§ **Your objective**:
Search the data below for the string "full" and copy all lines where it shows up.

[Before-and-after page screenshots]
______________________________

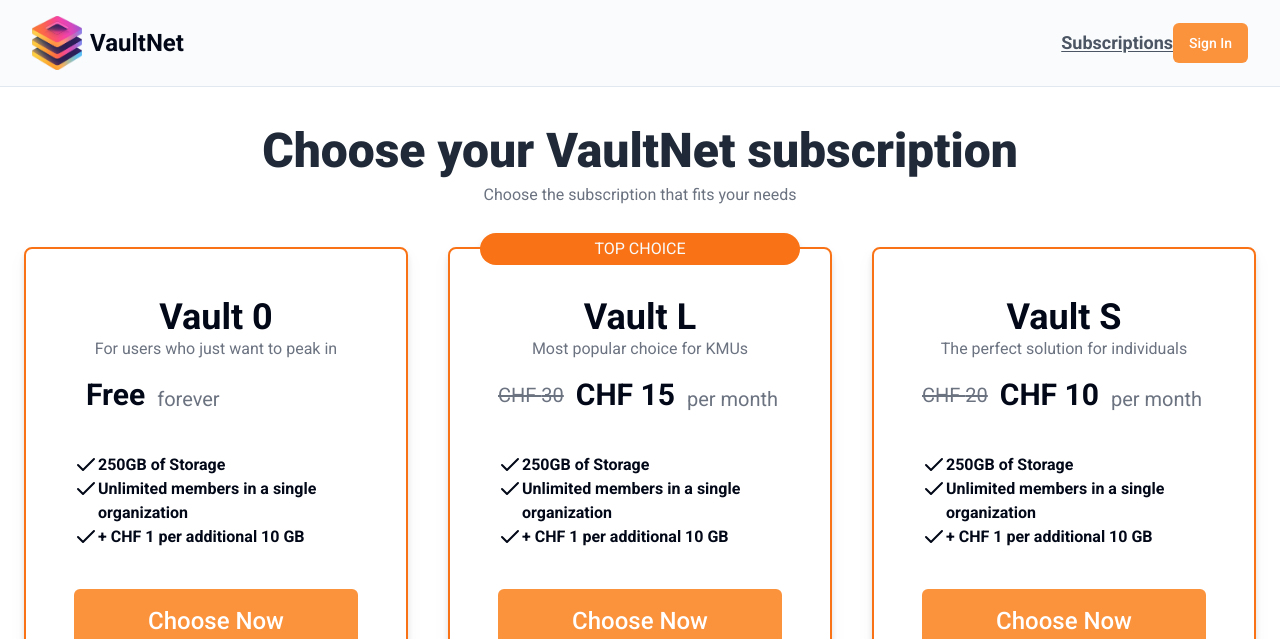
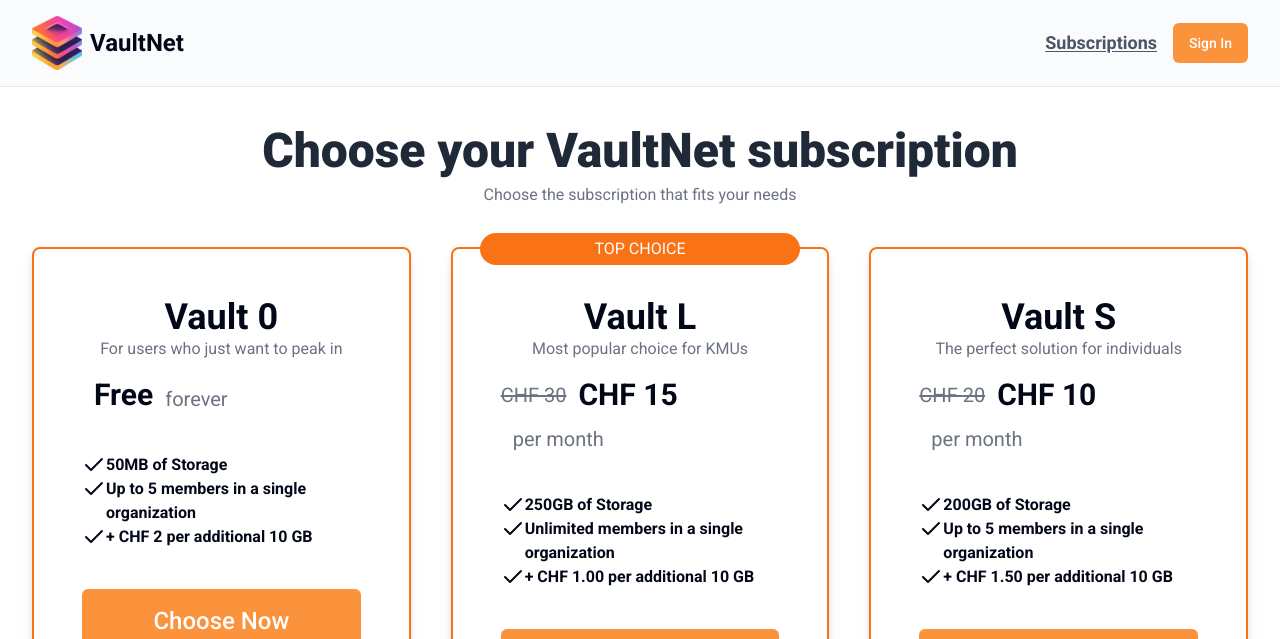
Before and after one commit to jusi-dev/vaultnet, a Next.js app: page /subscriptions in a window 1280 px wide. Shown: the top 639 px of the page. Built offline with nearby package versions, Linux system fonts and the light colour scheme; no server answers.

Commit message:
Visual changes

```diff
--- a/src/app/header.tsx
+++ b/src/app/header.tsx
@@ -20,10 +20,6 @@ export function Header() {
                     VaultNet
                 </Link>
 
-                <Link href={"/subscriptions"} className="flex items-center text-gray-600 gap-2 font-semibold underline underline-offset-2 text-lg cursor-pointer hover:text-orange-500">
-                    Subscriptions
-                </Link>
-
                 <div className="flex md:hidden ml-auto">
                     <div>
                         <Menu onClick={() => setIsOpen(!isOpen)}/>
@@ -32,8 +28,11 @@ export function Header() {
             </div>
 
             {isOpen &&
-                <div className="w-screen flex flex-col justify-center bg-gray-200 py-6 gap-y-8 mt-4">
+                <div className="w-screen flex flex-col justify-center bg-gray-100 py-6 gap-y-8 mt-4">
                     <div className="flex flex-col mx-auto gap-6 items-center justify-center">
+                        <Link href={"/subscriptions"} className="flex items-center text-gray-600 gap-2 font-semibold underline underline-offset-2 text-lg cursor-pointer hover:text-orange-500">
+                            Subscriptions
+                        </Link>
                         <Button variant={"orange"} className="mx-20">
                             <Link href="/dashboard/files">Your Files</Link>
                         </Button>
@@ -70,6 +69,9 @@ export function Header() {
             }
 
             <div className="hidden md:flex gap-x-4 justify-center items-center">
+                <Link href={"/subscriptions"} className="flex items-center text-gray-600 gap-2 font-semibold underline underline-offset-2 text-lg cursor-pointer hover:text-orange-500">
+                    Subscriptions
+                </Link>
                 <SignedIn>
                     <Button variant={"outline"} className="ml-10">
                         <Link href="/dashboard/files">Your Files</Link>
--- a/src/app/subscriptions/_components/subscriptioncard.tsx
+++ b/src/app/subscriptions/_components/subscriptioncard.tsx
@@ -2,13 +2,15 @@ import { Button } from "@/components/ui/button";
 import { Check } from "lucide-react";
 import CheckoutForm from "./checkoutform";
 
-export default function SubscriptionCard({ subscription, price, shortDesc, topChoice } : { subscription: string, price: number, shortDesc: string, topChoice?: boolean}) {
+export default function SubscriptionCard({ subscription, price, shortDesc, topChoice, subPerks } : { subscription: string, price: number, shortDesc: string, topChoice?: boolean, subPerks?: any}) {
+
+    const { storageSize, members, additionalStoragePrice } = subPerks;
 
     return(
         <div className="flex flex-col md:w-[30vw] bg-white p-12 rounded-lg border-2 border-orange-500 mt-10 drop-shadow-lg">
             {topChoice &&
                 <div className="flex w-full justify-center">
-                    <div className="p-1 bg-orange-500 items-center rounded-3xl w-80 -mt-16 absolute">
+                    <div className="p-1 bg-orange-500 items-center rounded-3xl w-60 md:w-80 -mt-16 absolute">
                     <p className="text-center text-gray-50">TOP CHOICE</p>
                     </div>
                 </div>
@@ -26,9 +28,9 @@ export default function SubscriptionCard({ subscription, price, shortDesc, topCh
             </div>
             <div className="flex flex-col w-full mt-10">
                 <ul className="md:font-semibold">
-                <li className="flex"><Check className="flex-shrink-0"/> 250GB of Storage</li>
-                <li className="flex"><Check className="flex-shrink-0"/> Unlimited members in a single organization</li>
-                <li className="flex"><Check className="flex-shrink-0"/> + CHF 1 per additional 10 GB </li>
+                <li className="flex"><Check className="flex-shrink-0"/> {storageSize}GB of Storage</li>
+                <li className="flex"><Check className="flex-shrink-0"/> {members} members in a single organization</li>
+                <li className="flex"><Check className="flex-shrink-0"/> + CHF {additionalStoragePrice.toFixed(2)} per additional 10 GB </li>
                 </ul>
             </div>
             <div className="mt-10">
--- a/src/app/subscriptions/_components/subscriptioncardfree.tsx
+++ b/src/app/subscriptions/_components/subscriptioncardfree.tsx
@@ -12,14 +12,14 @@ export default function SubscriptionCardFree() {
                 </div>
                 <div className="flex flex-wrap items-center gap-y-1">
                     <p className="text-3xl font-bold ml-3">Free</p>
-                    <p className="text-xl text-gray-500 md:ml-3 md:mt-2">forever</p>
+                    <p className="text-xl text-gray-500 ml-3 mt-2">forever</p>
                 </div>
             </div>
             <div className="flex flex-col w-full mt-10">
                 <ul className="md:font-semibold">
-                <li className="flex"><Check className="flex-shrink-0"/> 250GB of Storage</li>
-                <li className="flex"><Check className="flex-shrink-0"/> Unlimited members in a single organization</li>
-                <li className="flex"><Check className="flex-shrink-0"/> + CHF 1 per additional 10 GB </li>
+                <li className="flex"><Check className="flex-shrink-0"/> 50MB of Storage</li>
+                <li className="flex"><Check className="flex-shrink-0"/> Up to 5 members in a single organization</li>
+                <li className="flex"><Check className="flex-shrink-0"/> + CHF 2 per additional 10 GB </li>
                 </ul>
             </div>
             <div className="mt-10">
--- a/src/app/subscriptions/page.tsx
+++ b/src/app/subscriptions/page.tsx
@@ -11,13 +11,37 @@ export const metadata: Metadata = {
 
 export default function DonatePage(): JSX.Element {
   return (
-    <div className="page-container flex flex-col w-full items-center justify-center mx-auto">
-      <h1 className="text-3xl md:text-5xl text-gray-800 text-center mt-10 font-extrabold">Choose your VaultNet subscription</h1>
-      <p className="text-center text-gray-500 mt-2">Choose the subscription that fits your needs</p>
-      <div className="flex flex-col md:flex-row gap-10 md:flex-wrap">
+    <div className="container flex flex-col w-full items-center justify-center mx-auto">
+      <h1 className="text-3xl md:text-5xl text-gray-800 text-center mt-10 font-extrabold">
+        Choose your VaultNet subscription
+      </h1>
+      <p className="text-center text-gray-500 mt-2">
+        Choose the subscription that fits your needs
+      </p>
+      <div className="flex flex-col w-full md:flex-row gap-10">
         <SubscriptionCardFree />
-        <SubscriptionCard subscription="Vault L" price={1500} topChoice={true} shortDesc="Most popular choice for KMUs"/>
-        <SubscriptionCard subscription="Vault S" price={1000} topChoice={false} shortDesc="The perfect solution for individuals" />
+        <SubscriptionCard
+          subscription="Vault L"
+          price={1500}
+          topChoice={true}
+          shortDesc="Most popular choice for KMUs"
+          subPerks={{
+            storageSize: 250,
+            members: "Unlimited",
+            additionalStoragePrice: 1,
+          }}
+        />
+        <SubscriptionCard
+          subscription="Vault S"
+          price={1000}
+          topChoice={false}
+          shortDesc="The perfect solution for individuals"
+          subPerks={{
+            storageSize: 200,
+            members: "Up to 5",
+            additionalStoragePrice: 1.50,
+          }}
+        />
       </div>
     </div>
   );
--- a/src/middleware.ts
+++ b/src/middleware.ts
@@ -1,8 +1,14 @@
 import { authMiddleware } from "@clerk/nextjs";
 
 export default authMiddleware({
-    publicRoutes: ["/", "/api/checkoutwebhook", "/share/(.*)", "/api/clerkhook", "/api/trigger"],
-    debug: true,
+    publicRoutes: [
+      "/",
+      "/subscriptions/(.*)",
+      "/api/checkoutwebhook",
+      "/share/(.*)",
+      "/api/clerkhook",
+      "/api/trigger"
+    ],
 });
 
 export const config = {
```
Also changed, not shown: src/app/page.tsx (+230 -80 lines).
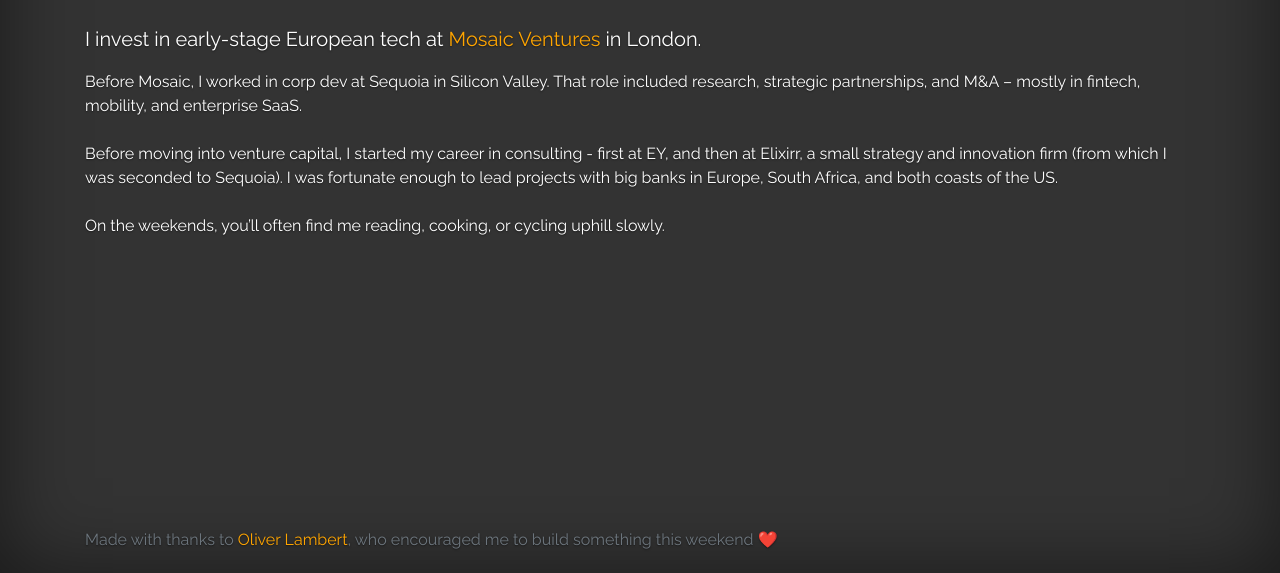
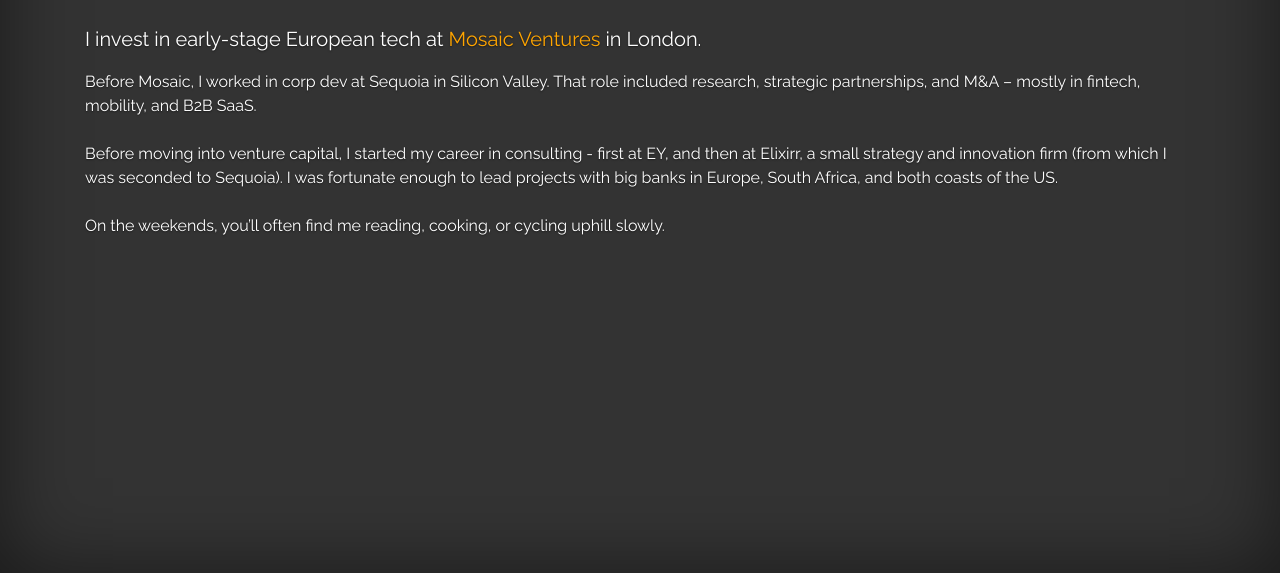
Before and after one commit to chandarlal/chandarlal.github.io, a plain HTML site: page index.html in a window 1280 px wide. Shown: the part 227-800 px from the top of the page. Drawn offline with nearby package versions, Linux system fonts and the light colour scheme.

Commit message:
Update index.html

```diff
--- a/index.html
+++ b/index.html
@@ -53,13 +53,13 @@
     <h2> Nice to meet you; let's get to know each other.</h1>
     <br>
     <p class="lead">I invest in early-stage European tech at <a href="http://www.mosaicventures.com/">Mosaic Ventures</a> in London.</p>
-    <p>Before Mosaic, I worked in corp dev at Sequoia in Silicon Valley. That role included research, strategic partnerships, and M&A – mostly in fintech, mobility, and enterprise SaaS.<br><br> Before moving into venture capital, I started my career in consulting - first at EY, and then at Elixirr, a small strategy and innovation firm (from which I was seconded to Sequoia). I was fortunate enough to lead projects with big banks in Europe, South Africa, and both coasts of the US. <br><br>On the weekends, you’ll often find me reading, cooking, or cycling uphill slowly.</p>
+    <p>Before Mosaic, I worked in corp dev at Sequoia in Silicon Valley. That role included research, strategic partnerships, and M&A – mostly in fintech, mobility, and B2B SaaS.<br><br> Before moving into venture capital, I started my career in consulting - first at EY, and then at Elixirr, a small strategy and innovation firm (from which I was seconded to Sequoia). I was fortunate enough to lead projects with big banks in Europe, South Africa, and both coasts of the US. <br><br>On the weekends, you’ll often find me reading, cooking, or cycling uphill slowly.</p>
   </div>
 </main>
 
 <footer class="footer mt-auto py-3">
   <div class="container">
-    <span class="text-muted">Made with thanks to <a href="http://www.oliverlambert.com/">Oliver Lambert</a>, who encouraged me to build something this weekend &#10084;&#65039;</span>
+    <span class="text-muted"></span>
   </div>
 </footer>
 </body>
```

______________________________

§ **Answer to this exercise**:
                 <div className="flex w-full justify-center">
             <div className="flex flex-col w-full mt-10">
             <div className="flex flex-col w-full mt-10">
-    <div className="page-container flex flex-col w-full items-center justify-center mx-auto">
+    <div className="container flex flex-col w-full items-center justify-center mx-auto">
+      <div className="flex flex-col w-full md:flex-row gap-10">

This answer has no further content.